Web interface edit records →

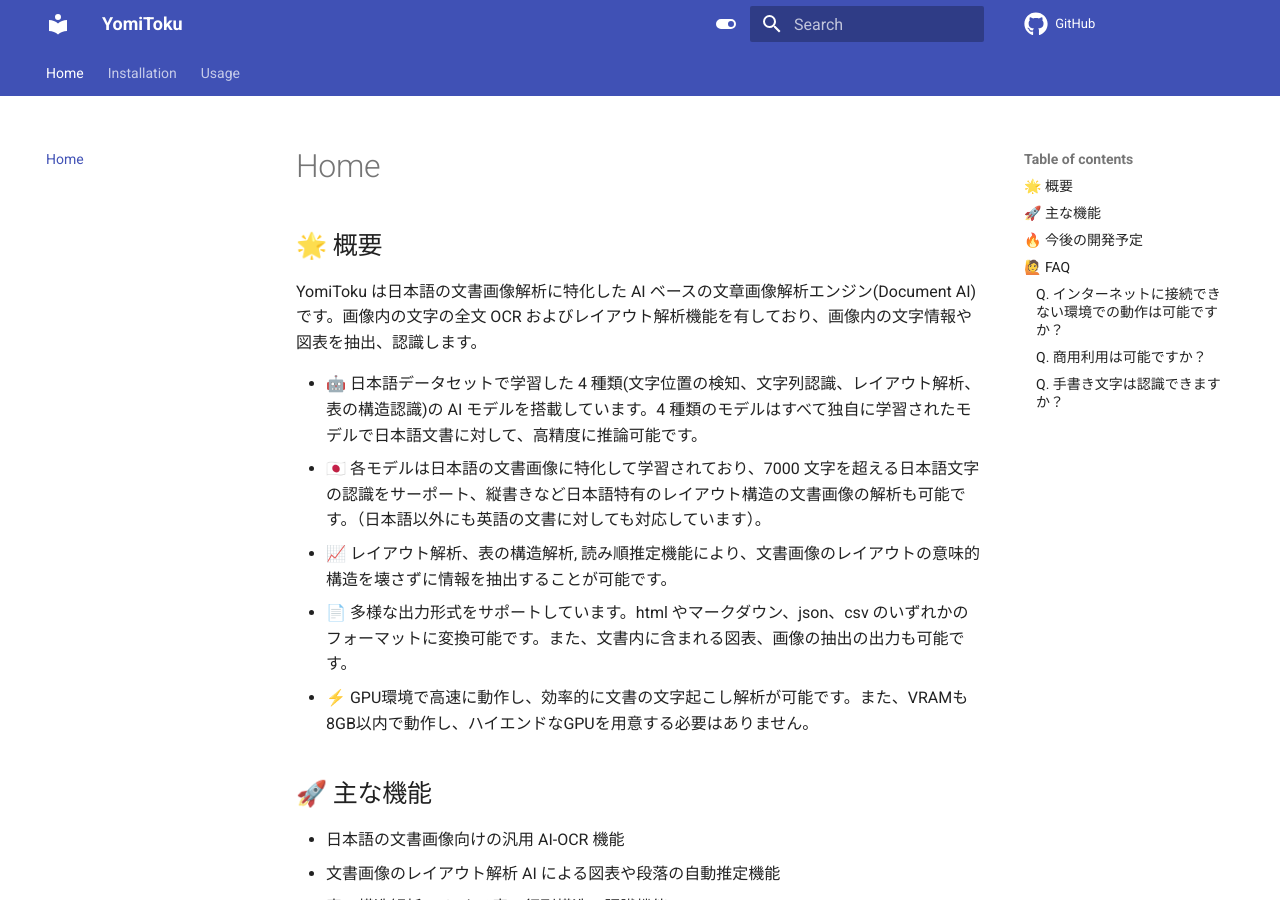
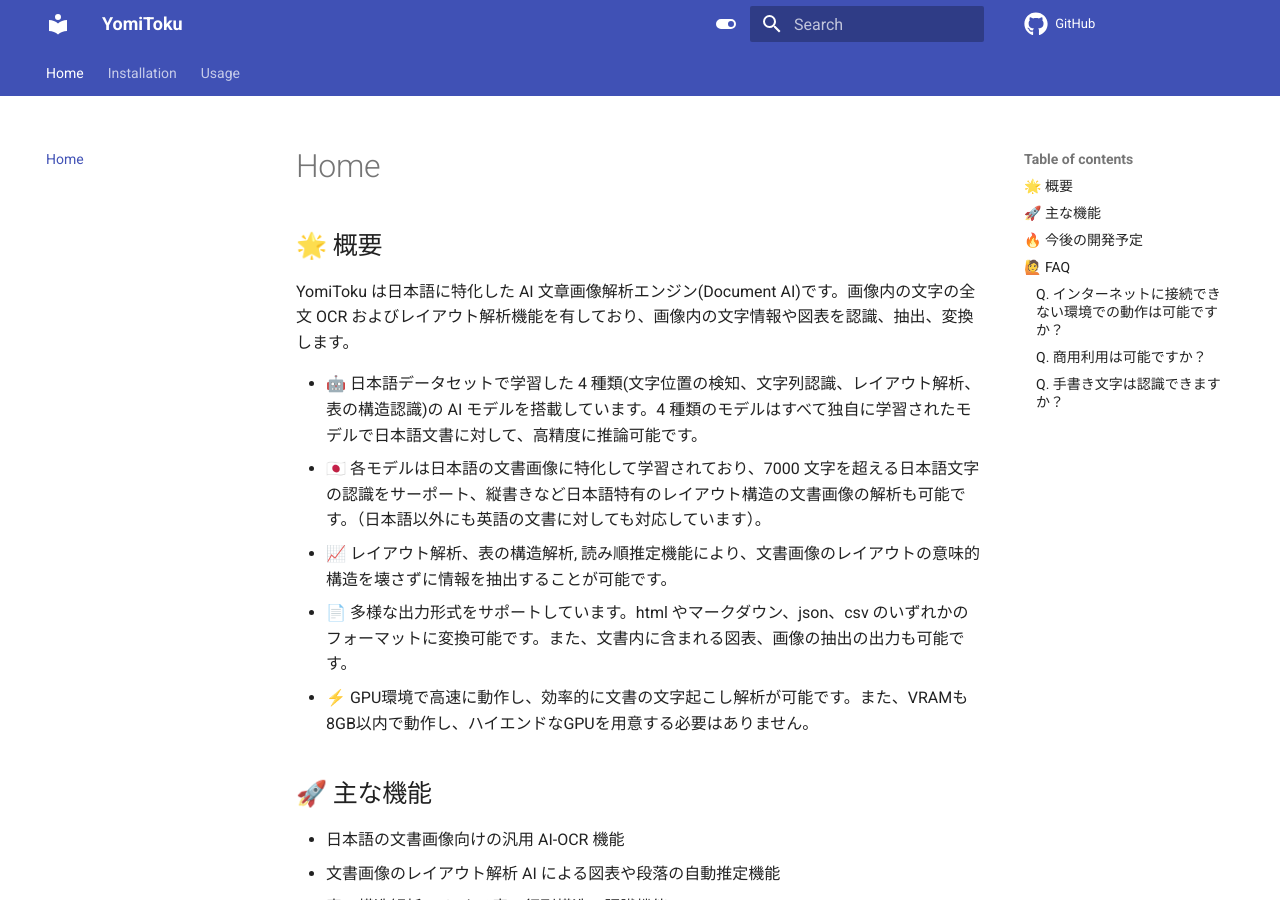
Before and after one commit to kotaro-kinoshita/yomitoku-dev, an MkDocs documentation site: the page built from docs/index.md, in a window 1280 px wide and 900 px high. Built offline with MkDocs 1.6.1 and Material for MkDocs 9.7.7, drawn with Linux system fonts in a browser that asks for light colours; comment, search, counter and statistics services are not loaded.

```diff
--- a/docs/index.md
+++ b/docs/index.md
@@ -1,6 +1,6 @@
 ## 🌟 概要
 
-YomiToku は日本語の文書画像解析に特化した AI ベースの文章画像解析エンジン(Document AI)です。画像内の文字の全文 OCR およびレイアウト解析機能を有しており、画像内の文字情報や図表を抽出、認識します。
+YomiToku は日本語に特化した AI 文章画像解析エンジン(Document AI)です。画像内の文字の全文 OCR およびレイアウト解析機能を有しており、画像内の文字情報や図表を認識、抽出、変換します。
 
 - 🤖 日本語データセットで学習した 4 種類(文字位置の検知、文字列認識、レイアウト解析、表の構造認識)の AI モデルを搭載しています。4 種類のモデルはすべて独自に学習されたモデルで日本語文書に対して、高精度に推論可能です。
 - 🇯🇵 各モデルは日本語の文書画像に特化して学習されており、7000 文字を超える日本語文字の認識をサーポート、縦書きなど日本語特有のレイアウト構造の文書画像の解析も可能です。（日本語以外にも英語の文書に対しても対応しています）。
```
Also changed, not shown: README.md (+1 -1 lines).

YOUR INSTRUCTIONS →
The answer should be all lines from the entries above that hold the word "およびレイアウト解析機能を有しており".

THE ANSWER →
-YomiToku は日本語の文書画像解析に特化した AI ベースの文章画像解析エンジン(Document AI)です。画像内の文字の全文 OCR およびレイアウト解析機能を有しており、画像内の文字情報や図表を抽出、認識します。
+YomiToku は日本語に特化した AI 文章画像解析エンジン(Document AI)です。画像内の文字の全文 OCR およびレイアウト解析機能を有しており、画像内の文字情報や図表を認識、抽出、変換します。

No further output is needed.